Below are all the bits and pieces that I used for this Raspberry Pi Wireless Access Point tutorial, there is nothing super special that you will need to be able to complete this.
Raspberry Pi 2 or 3
Wifi dongle (The Pi 3 has WiFi inbuilt)
Setting up the Wireless Access Point
As with most tutorials I do, this one just uses a clean version of Raspbian that has been updated to the latest packages.
To setup the Raspberry Pi wireless access point we will be making the use of two packages. These two packages are hostapd and dnsmasq. hostapd is the package that allows us to utilize a Wi-Fi device as an access point, in our case we will be utilizing this to turn the Raspberry Pi 3’s Wi-Fi into our access point.

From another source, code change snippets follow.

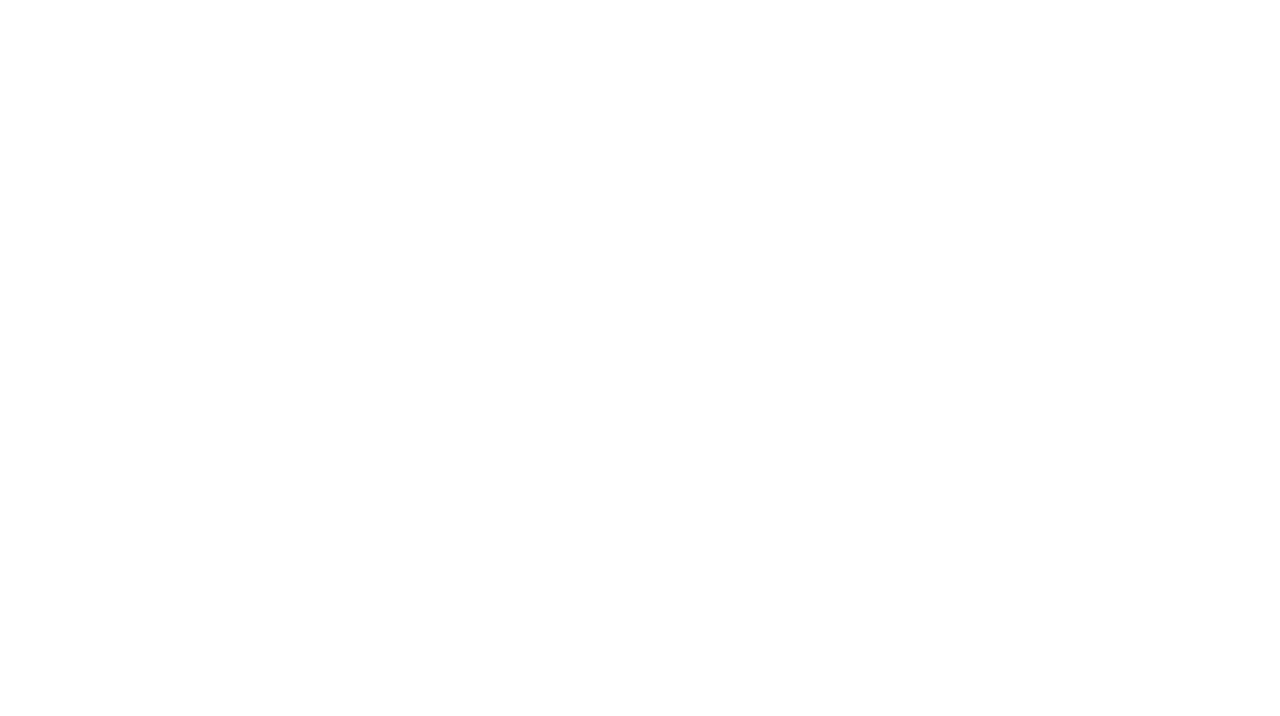
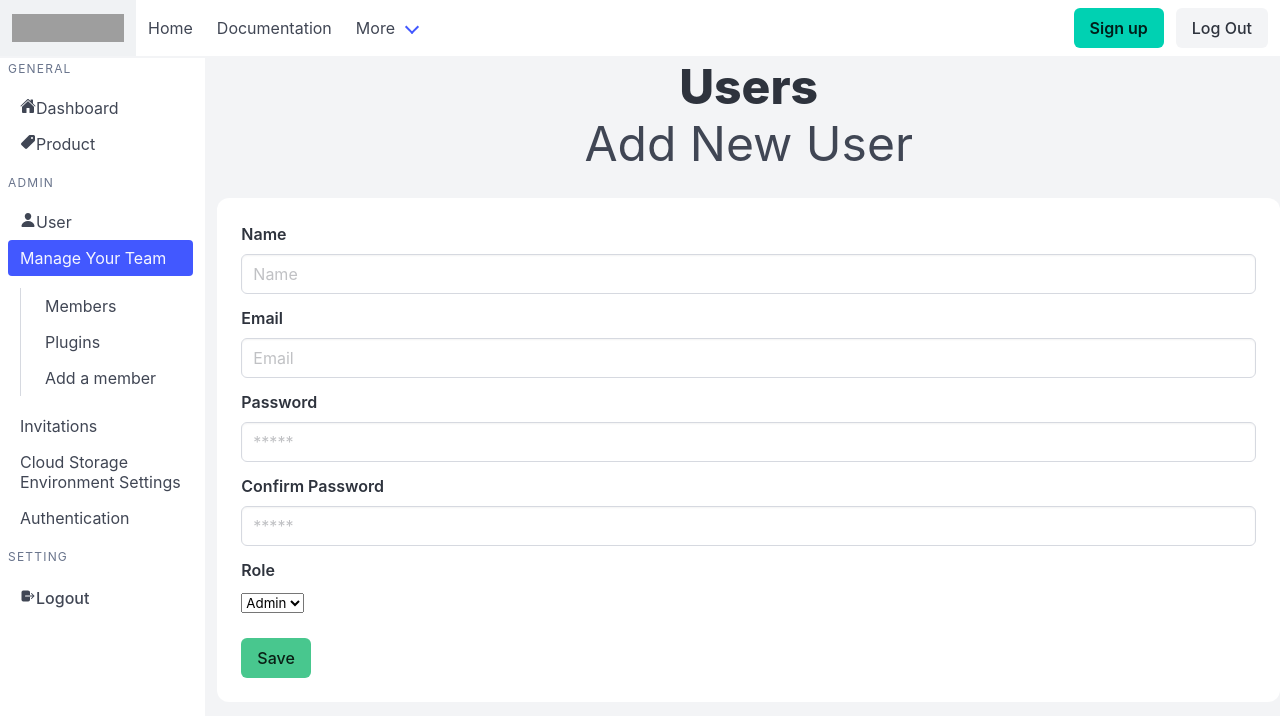
Before and after one commit to ujangaripin24/react-login-multirole, a React (Create React App) app: page /add-user in a window 1280 px wide. Before the commit this address had no page. Shown: the top 716 px of the page. Built offline with nearby package versions, Linux system fonts and the light colour scheme; grey boxes are pictures that could not be loaded.

Commit message:
add edit and add user data

```diff
--- a/src/App.js
+++ b/src/App.js
@@ -3,6 +3,8 @@ import Dashboard from './pages/Dashboard';
 import Login from './components/Login'
 import User from './pages/User';
 import Product from './pages/Product';
+import AddUser from './pages/AddUser';
+import EditUser from './pages/EditUser';
 function App() {
   return (
     <div>
@@ -12,6 +14,8 @@ function App() {
           <Route path="/dashboard" element={<Dashboard/>}/>
           <Route path="/user" element={<User/>}/>
           <Route path="/product" element={<Product/>}/>
+          <Route path="/add-user" element={<AddUser/>}/>
+          <Route path="/edit-user/:id" element={<EditUser/>}/>
         </Routes>
       </BrowserRouter>
     </div>
--- /dev/null
+++ b/src/components/FormAddUser.jsx
@@ -0,0 +1,62 @@
+import React from 'react'
+
+const FormAddUser = () => {
+  return (
+    <div>
+      <h1 className='title is-1 has-text-centered'>Users</h1>
+      <h3 className='subtitle is-1 has-text-centered'>Add New User</h3>
+      <div className="card is-shadowless">
+        <div className="card-content">
+          <div className="content">
+            <form action="">
+              <div className="field">
+                <label htmlFor="" className="label">Name</label>
+                <div className="control">
+                  <input type="text" className="input" placeholder='Name' />
+                </div>
+              </div>
+              <div className="field">
+                <label htmlFor="" className="label">Email</label>
+                <div className="control">
+                  <input type="text" className="input" placeholder='Email' />
+                </div>
+              </div>
+              <div className="field">
+                <label htmlFor="" className="label">Password</label>
+                <div className="control">
+                  <input type="password" className="input" placeholder='*****' />
+                </div>
+              </div>
+              <div className="field">
+                <label htmlFor="" className="label">Confirm Password</label>
+                <div className="control">
+                  <input type="password" className="input" placeholder='*****' />
+                </div>
+              </div>
+              <div className="field">
+                <label htmlFor="" className="label">Role</label>
+                <div className="control">
+                  <div className="select-is-fullwidth">
+                    <select name="" id="">
+                      <option value="admin">Admin</option>
+                      <option value="user">User</option>
+                    </select>
+                  </div>
+                </div>
+              </div>
+              <div className="field mt-5">
+                <div className="control">
+                  <button className="button is-success">
+                    Save
+                  </button>
+                </div>
+              </div>
+            </form>
+          </div>
+        </div>
+      </div>
+    </div>
+  )
+}
+
+export default FormAddUser
--- /dev/null
+++ b/src/components/FormEditUser.jsx
@@ -0,0 +1,62 @@
+import React from 'react'
+
+const FormEditUser = () => {
+  return (
+    <div>
+      <h1 className='title is-1 has-text-centered'>Users</h1>
+      <h3 className='subtitle is-1 has-text-centered'>Ipdate New User</h3>
+      <div className="card is-shadowless">
+        <div className="card-content">
+          <div className="content">
+            <form action="">
+              <div className="field">
+                <label htmlFor="" className="label">Name</label>
+                <div className="control">
+                  <input type="text" className="input" placeholder='Name' />
+                </div>
+              </div>
+              <div className="field">
+                <label htmlFor="" className="label">Email</label>
+                <div className="control">
+                  <input type="text" className="input" placeholder='Email' />
+                </div>
+              </div>
+              <div className="field">
+                <label htmlFor="" className="label">Password</label>
+                <div className="control">
+                  <input type="password" className="input" placeholder='*****' />
+                </div>
+              </div>
+              <div className="field">
+                <label htmlFor="" className="label">Confirm Password</label>
+                <div className="control">
+                  <input type="password" className="input" placeholder='*****' />
+                </div>
+              </div>
+              <div className="field">
+                <label htmlFor="" className="label">Role</label>
+                <div className="control">
+                  <div className="select-is-fullwidth">
+                    <select name="" id="">
+                      <option value="admin">Admin</option>
+                      <option value="user">User</option>
+                    </select>
+                  </div>
+                </div>
+              </div>
+              <div className="field mt-5">
+                <div className="control">
+                  <button className="button is-success">
+                    Update
+                  </button>
+                </div>
+              </div>
+            </form>
+          </div>
+        </div>
+      </div>
+    </div>
+  )
+}
+
+export default FormEditUser
--- /dev/null
+++ b/src/pages/AddUser.jsx
@@ -0,0 +1,13 @@
+import React from 'react'
+import Layout from './Layout'
+import FormAddUser from '../components/FormAddUser'
+
+const AddUser = () => {
+  return (
+    <Layout>
+        <FormAddUser/>
+    </Layout>
+  )
+}
+
+export default AddUser
--- /dev/null
+++ b/src/pages/EditUser.jsx
@@ -0,0 +1,13 @@
+import React from 'react'
+import Layout from './Layout'
+import FormEditUser from '../components/FormEditUser'
+
+const EditUser = () => {
+  return (
+    <Layout>
+        <FormEditUser/>
+    </Layout>
+  )
+}
+
+export default EditUser
```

The other package, dnsmasq acts as both a DHCP and DNS server so that we can assign IP addresses and process DNS requests through our Raspberry Pi itself. As a bonus dnsmasq is very easy to configure while being somewhat lightweight in comparison to isc-dhcp-server and bind9 packages.
Remember for this specific Raspberry Pi tutorial we will need to be utilizing an ethernet network connection and not the Wi-Fi connection.
For more detail: Raspberry Pi Wireless Access Point